Stormers howler hampers The Bones

The bones were denied a first full house of the season with four pathetic attempts at a tackle.

It wasn’t the hardest week to throw the bones and we at were confident that the season percentages would get a pick me up with this round of fixtures.

To call victory for the Crusaders, Waratahs, Reds and Brumbies was not rocket science, although we did say the Sharks would run the Brumbies close and there wouldn’t be six points in it.

We also said the Bulls would break the Highlanders hoodoo and the Stormers would get a first home win. We wrote that the Stormers would win because of passion, more than skill.

And allied to this would be a Hurricanes team that does not travel as well as they play at home.

Everything was on track for five matches and 79 minutes. Then De Wet Barry shot out of line on defence, the Hurricanes made some yardage and between them, Peter Grant, Rayno Benjamin, Ross Skeate and Chumani Booi literally picked Hosea Gear up and piggybacked him onto the tryline.

It was abysmal defence in the last minute of the match. You take the defence of the Bulls in the last two minutes against the Highlanders. The Bulls were defending a seven point lead and knew that even a converted try would not mean they would lose. But they threw everything at the Highlanders. It was heroic stuff and smacked of a team playing for each other.

Then you take the Stormers effort. The pretty boys of the competition played like pretty boys in the last five minutes. There was nothing desperate about the defence. If the four missed tackles were a result of over commitment, you could still excuse it. But they were lame efforts in the context of the game. This was the defining moment of their season.

They can’t make the play-offs now. That not one of the four could make that tackle was inexcusable. There is no defence to that stuff up.

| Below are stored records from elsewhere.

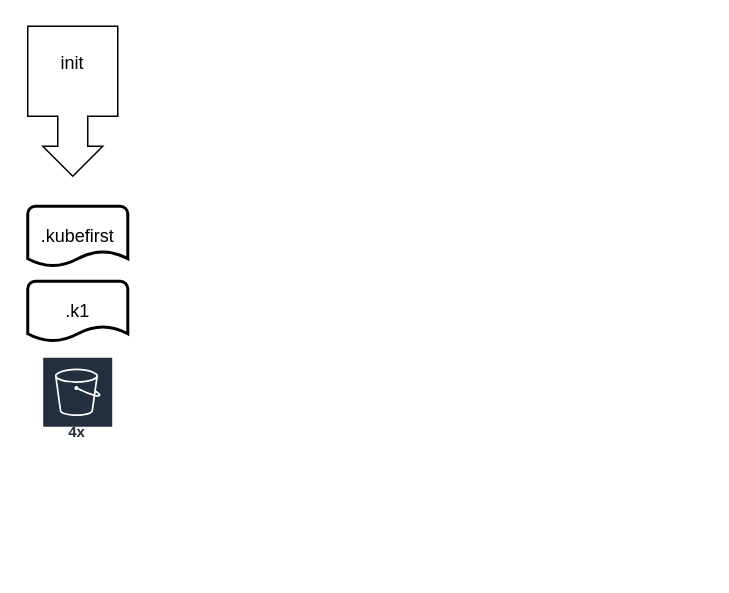
org-demo-6za/diagrams-kubefirst keeps this draw.io diagram as Installer.drawio. Above is the earlier version. Source tidied: cells renumbered, new cells numbered last; positions are measured from the earlier drawing's top-left corner, leaving out a move shared by most shapes. Both pictures are drawn from the tidied source at 150%, with x=0, y=0 at pixel (-3, 40).
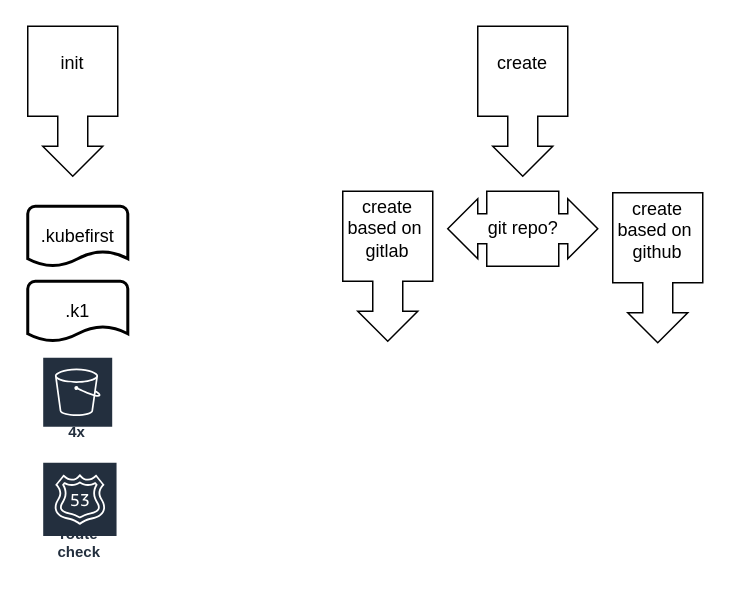
The same diagram, later.

The edit, as a diff of the source:
```diff
@@
 <mxGraphModel>
   <root>
     <mxCell id="0" />
     <mxCell id="1" parent="0" />
     <mxCell id="2" style="html=1;shadow=0;dashed=0;align=center;verticalAlign=middle;shape=mxgraph.arrows2.calloutArrow;dy=10;dx=20;notch=60;arrowHead=10;rotation=90;" parent="1" vertex="1">
       <mxGeometry y="10" width="100" height="60" as="geometry" />
     </mxCell>
     <mxCell id="3" value="init" style="text;html=1;strokeColor=none;fillColor=none;align=center;verticalAlign=middle;whiteSpace=wrap;rounded=0;" parent="1" vertex="1">
       <mxGeometry x="20" width="60" height="30" as="geometry" />
     </mxCell>
     <mxCell id="4" value=".kubefirst" style="strokeWidth=2;html=1;shape=mxgraph.flowchart.document2;whiteSpace=wrap;size=0.25;" parent="1" vertex="1">
       <mxGeometry x="20" y="110" width="66.7" height="40" as="geometry" />
     </mxCell>
     <mxCell id="5" value=".k1" style="strokeWidth=2;html=1;shape=mxgraph.flowchart.document2;whiteSpace=wrap;size=0.25;" parent="1" vertex="1">
       <mxGeometry x="20" y="160" width="66.7" height="40" as="geometry" />
     </mxCell>
     <mxCell id="6" value="4x" style="sketch=0;fontColor=#232F3E;gradientColor=none;strokeColor=#ffffff;fillColor=#232F3E;dashed=0;verticalLabelPosition=middle;verticalAlign=bottom;align=center;html=1;whiteSpace=wrap;fontSize=10;fontStyle=1;spacing=3;shape=mxgraph.aws4.productIcon;prIcon=mxgraph.aws4.s3;" parent="1" vertex="1">
       <mxGeometry x="29.3" y="210" width="48" height="60" as="geometry" />
     </mxCell>
+    <mxCell id="7" value="route check" style="sketch=0;fontColor=#232F3E;gradientColor=none;strokeColor=#ffffff;fillColor=#232F3E;dashed=0;verticalLabelPosition=middle;verticalAlign=bottom;align=center;html=1;whiteSpace=wrap;fontSize=10;fontStyle=1;spacing=3;shape=mxgraph.aws4.productIcon;prIcon=mxgraph.aws4.route_53;" parent="1" vertex="1">
+      <mxGeometry x="29.3" y="280" width="50.9" height="70" as="geometry" />
+    </mxCell>
+    <mxCell id="8" style="html=1;shadow=0;dashed=0;align=center;verticalAlign=middle;shape=mxgraph.arrows2.calloutArrow;dy=10;dx=20;notch=60;arrowHead=10;rotation=90;" parent="1" vertex="1">
+      <mxGeometry x="300" y="10" width="100" height="60" as="geometry" />
+    </mxCell>
+    <mxCell id="9" value="create" style="text;html=1;strokeColor=none;fillColor=none;align=center;verticalAlign=middle;whiteSpace=wrap;rounded=0;" parent="1" vertex="1">
+      <mxGeometry x="320" width="60" height="30" as="geometry" />
+    </mxCell>
+    <mxCell id="10" value="git repo?" style="html=1;shadow=0;dashed=0;align=center;verticalAlign=middle;shape=mxgraph.arrows2.calloutDoubleArrow;dy=10;dx=20;notch=24;arrowHead=10;" parent="1" vertex="1">
+      <mxGeometry x="300" y="100" width="100" height="50" as="geometry" />
+    </mxCell>
+    <mxCell id="11" style="html=1;shadow=0;dashed=0;align=center;verticalAlign=middle;shape=mxgraph.arrows2.calloutArrow;dy=10;dx=20;notch=60;arrowHead=10;rotation=90;" parent="1" vertex="1">
+      <mxGeometry x="210" y="120" width="100" height="60" as="geometry" />
+    </mxCell>
+    <mxCell id="12" value="create based on&amp;nbsp;&lt;br&gt;gitlab" style="text;html=1;strokeColor=none;fillColor=none;align=center;verticalAlign=middle;whiteSpace=wrap;rounded=0;" parent="1" vertex="1">
+      <mxGeometry x="230" y="110" width="60" height="30" as="geometry" />
+    </mxCell>
+    <mxCell id="13" style="html=1;shadow=0;dashed=0;align=center;verticalAlign=middle;shape=mxgraph.arrows2.calloutArrow;dy=10;dx=20;notch=60;arrowHead=10;rotation=90;" parent="1" vertex="1">
+      <mxGeometry x="390" y="121" width="100" height="60" as="geometry" />
+    </mxCell>
+    <mxCell id="14" value="create based on&amp;nbsp;&lt;br&gt;github" style="text;html=1;strokeColor=none;fillColor=none;align=center;verticalAlign=middle;whiteSpace=wrap;rounded=0;" parent="1" vertex="1">
+      <mxGeometry x="410" y="111" width="60" height="30" as="geometry" />
+    </mxCell>
   </root>
 </mxGraphModel>
```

Just like there is no defence to the 80 minutes the Cats put in at the office.

Cats CEO Andy Turner’s ramblings in the media at the weekend were almost as pathetic as his team’s effort. To even try and justify a 50-3 defeat was laughable.

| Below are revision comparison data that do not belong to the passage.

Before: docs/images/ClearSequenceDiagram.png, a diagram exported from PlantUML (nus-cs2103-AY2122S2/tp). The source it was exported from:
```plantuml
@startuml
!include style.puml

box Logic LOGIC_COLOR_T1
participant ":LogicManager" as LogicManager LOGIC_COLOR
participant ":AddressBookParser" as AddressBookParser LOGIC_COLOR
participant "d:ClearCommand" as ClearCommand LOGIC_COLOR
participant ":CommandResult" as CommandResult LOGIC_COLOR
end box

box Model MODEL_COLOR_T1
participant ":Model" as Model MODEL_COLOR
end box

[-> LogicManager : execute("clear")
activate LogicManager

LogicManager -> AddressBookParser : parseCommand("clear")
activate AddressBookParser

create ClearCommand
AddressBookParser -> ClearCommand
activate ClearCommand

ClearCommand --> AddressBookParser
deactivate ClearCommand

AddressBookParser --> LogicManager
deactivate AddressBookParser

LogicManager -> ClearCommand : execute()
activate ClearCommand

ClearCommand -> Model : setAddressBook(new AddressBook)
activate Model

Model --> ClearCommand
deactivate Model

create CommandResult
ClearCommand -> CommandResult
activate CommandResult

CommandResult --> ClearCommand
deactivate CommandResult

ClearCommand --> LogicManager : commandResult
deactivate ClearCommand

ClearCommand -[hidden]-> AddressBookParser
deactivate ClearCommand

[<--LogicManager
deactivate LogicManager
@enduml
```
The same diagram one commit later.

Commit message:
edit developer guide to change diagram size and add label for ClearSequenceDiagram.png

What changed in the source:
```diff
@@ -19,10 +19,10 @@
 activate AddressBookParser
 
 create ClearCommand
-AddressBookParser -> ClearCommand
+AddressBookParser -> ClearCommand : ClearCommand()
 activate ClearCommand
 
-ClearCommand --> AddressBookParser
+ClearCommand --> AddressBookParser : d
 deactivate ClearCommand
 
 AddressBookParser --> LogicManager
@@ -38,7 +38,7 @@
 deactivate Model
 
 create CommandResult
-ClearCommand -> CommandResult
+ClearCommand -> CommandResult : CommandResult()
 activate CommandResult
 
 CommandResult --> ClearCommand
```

Turner tried to tell the media that Frans Ludeke rates as one of the top three coaches in the country. Well, then the knee deep situation we find ourselves in has suddenly become neck deep.

A sweet guy and likeable character, Ludeke’s coaching in Super rugby has shown more vulnerability than promise. He now has two wins in 16 attempts.

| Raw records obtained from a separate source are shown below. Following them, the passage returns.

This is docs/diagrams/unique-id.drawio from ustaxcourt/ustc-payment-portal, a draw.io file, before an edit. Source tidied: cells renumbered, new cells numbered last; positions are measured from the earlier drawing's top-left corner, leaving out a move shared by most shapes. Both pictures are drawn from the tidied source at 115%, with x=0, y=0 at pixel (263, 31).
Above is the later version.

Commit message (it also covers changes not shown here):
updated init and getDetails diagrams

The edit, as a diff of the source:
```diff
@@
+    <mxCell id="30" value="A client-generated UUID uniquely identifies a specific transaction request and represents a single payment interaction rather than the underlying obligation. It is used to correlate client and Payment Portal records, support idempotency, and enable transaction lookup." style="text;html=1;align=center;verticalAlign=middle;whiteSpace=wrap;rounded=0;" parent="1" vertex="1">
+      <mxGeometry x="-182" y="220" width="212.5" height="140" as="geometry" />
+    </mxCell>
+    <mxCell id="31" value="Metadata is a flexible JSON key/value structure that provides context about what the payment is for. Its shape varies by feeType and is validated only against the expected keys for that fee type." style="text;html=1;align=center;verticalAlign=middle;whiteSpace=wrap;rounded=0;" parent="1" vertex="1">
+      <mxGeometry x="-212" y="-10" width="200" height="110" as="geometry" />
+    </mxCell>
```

The Sharks were the biggest disappointment in that they got themselves into a winning position, but then showed nothing in the last half an hour to suggest they could win.

Dick Muir has introduced more freedom in their play, but when the heat was on in the final two minutes they did not back their players to win the game. They relied on one off runners for 11 phases, in which time they advanced their field position 11 metres. Then George Smith turned over the ball and the game was over.

It was the kind of attack you find in a team that doesn’t believe it has the strike power to break down defences. It was typically South Africa and typically it failed. They tried to beat the opposition into submission when something a bit more creative may have proved a bit more lucrative.

Once again there were few standout performers and even fewer of Jake White’s national squad stood taller than their regional teammates.

White’s guarantees to these players that they will be picked in June is having an adverse effect on their performances. Most of White’s squad are playing like guys who know that they will be in the national squad, whatever their form in Super 14.

They are playing like blokes pacing themselves for the more aspirational test season. Unlike the bones, who have lifted their game in the last two weeks to record 10/12 and up the season’s percentages to 67.

Week 1: 4/7
Week 2: 4/7
Week 3: 4/7
Week 4: 5/6
Week 5: 5/6

Total: 22/33 = 67 percent (and climbing)